Certification can lead to better visibility, opportunities, and jobs. In today's increasingly complex and highly-specialized economy, credentials are so important. Sure, you know you've got the skills to do the job, but how do you convince potential customers and employers you do?  For many career-minded professionals, certification is often the answer.

For some entomologists, it is recognized as a valuable way to prove professional credentials to non-entomologists and the general public. For others, the topic can generate a puzzled response. Why become certified? Isn't a college degree and/or years of practical hands-on experience enough to establish one's credentials? Either response of yes or no is correct, depending on your clientele and colleagues.

Consider the doctor, plumber, architect, lawyer, or building inspector. These are all professionals just like you. They have been educated in their field. They have spent years working in the field, and in some cases, earning their degrees, but credentialing is an important and recognized step of their career.

Is certification right for you? Consider the following questions:

  • Do you work frequently with the public, or among other professionals who are not scientists?
  • Does your employer require you to stay current with the latest industry developments?
  • Is there a lot of competition in your field of work (e.g., do you need to stand out from the crowd)?
  • Are you considering switching jobs and want to make the best impression possible?
  • Are you the kind of person who likes to be the best at what you do?
  • Are you required to maintain an annual license as a professional to practice?

If you answered "yes" to any of the questions above, then consider getting certified today.
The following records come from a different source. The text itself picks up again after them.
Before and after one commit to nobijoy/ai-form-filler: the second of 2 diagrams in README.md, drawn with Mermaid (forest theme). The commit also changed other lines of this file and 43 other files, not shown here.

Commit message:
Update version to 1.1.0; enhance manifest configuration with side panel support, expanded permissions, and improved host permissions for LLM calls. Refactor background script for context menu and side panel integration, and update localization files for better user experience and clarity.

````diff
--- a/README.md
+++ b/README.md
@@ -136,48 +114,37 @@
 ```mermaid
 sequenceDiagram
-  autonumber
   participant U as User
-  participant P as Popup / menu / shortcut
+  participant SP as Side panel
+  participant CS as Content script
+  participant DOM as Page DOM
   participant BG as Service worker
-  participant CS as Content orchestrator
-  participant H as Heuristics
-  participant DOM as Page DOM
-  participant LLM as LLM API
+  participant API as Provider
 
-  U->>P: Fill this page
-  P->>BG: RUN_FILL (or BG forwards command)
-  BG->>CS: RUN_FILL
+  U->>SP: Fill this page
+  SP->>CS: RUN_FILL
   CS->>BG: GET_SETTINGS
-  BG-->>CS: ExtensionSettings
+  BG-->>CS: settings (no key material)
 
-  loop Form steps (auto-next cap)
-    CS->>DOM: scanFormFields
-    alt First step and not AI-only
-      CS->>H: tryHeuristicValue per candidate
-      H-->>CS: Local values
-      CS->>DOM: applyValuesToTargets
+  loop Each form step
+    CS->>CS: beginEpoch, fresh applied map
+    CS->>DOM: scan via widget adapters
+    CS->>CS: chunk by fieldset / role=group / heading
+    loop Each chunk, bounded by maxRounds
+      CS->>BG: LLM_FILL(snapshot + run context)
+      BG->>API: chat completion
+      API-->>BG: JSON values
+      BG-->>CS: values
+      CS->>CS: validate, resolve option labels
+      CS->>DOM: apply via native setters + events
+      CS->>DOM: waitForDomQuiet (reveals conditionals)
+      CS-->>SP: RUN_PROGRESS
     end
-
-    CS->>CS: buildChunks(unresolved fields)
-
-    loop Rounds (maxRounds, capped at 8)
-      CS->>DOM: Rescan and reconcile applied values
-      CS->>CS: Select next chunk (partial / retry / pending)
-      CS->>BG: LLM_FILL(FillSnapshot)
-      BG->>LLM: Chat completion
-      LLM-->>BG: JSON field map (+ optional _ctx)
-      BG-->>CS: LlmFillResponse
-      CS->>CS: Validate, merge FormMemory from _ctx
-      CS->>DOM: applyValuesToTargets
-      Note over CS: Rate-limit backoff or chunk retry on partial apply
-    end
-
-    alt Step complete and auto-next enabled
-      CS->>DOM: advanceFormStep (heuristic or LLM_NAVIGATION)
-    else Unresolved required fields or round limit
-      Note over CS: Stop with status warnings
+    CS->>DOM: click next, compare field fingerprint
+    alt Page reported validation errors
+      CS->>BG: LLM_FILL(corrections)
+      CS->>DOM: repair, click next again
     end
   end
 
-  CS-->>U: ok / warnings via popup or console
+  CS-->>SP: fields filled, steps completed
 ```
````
Many professionals (such as crop consultants, administrators, public health, veterinary, urban entomologists, and pest control professionals) use their certification status to give themselves a competitive edge. 

What ESA Offers:

The Entomological Society of America offers four credentials:

  • Associate Certified Entomologist (ACE). This certification has been designed especially for professionals whose training in entomology has been achieved through continuing education, self study, and on-the-job experience.
  • Board Certified Entomologist (BCE). This certification has been designed for professionals with a degree in entomology or a closely-related field. A college degree is required to become a BCE and most BCEs hold either a BS or post-graduate degree in entomology.
  • Certified IPM Technician (CIT). This certification is designed for professionals with one to four years of experience in Pest Control, and requires the applicant be qualified to apply pesticides in the jurisdiction where they work. Since the credential is geared towards those with less experience, it will focus primarily on IPM procedures related to the most common household pests.
  • Public Health Entomology (PHE). This certificate is designed for professionals who work with pests that pose adverse health risks (including but not limited to vectors for disease). Applicants should have at least five years of experience of verifiable pest management or vector control experience.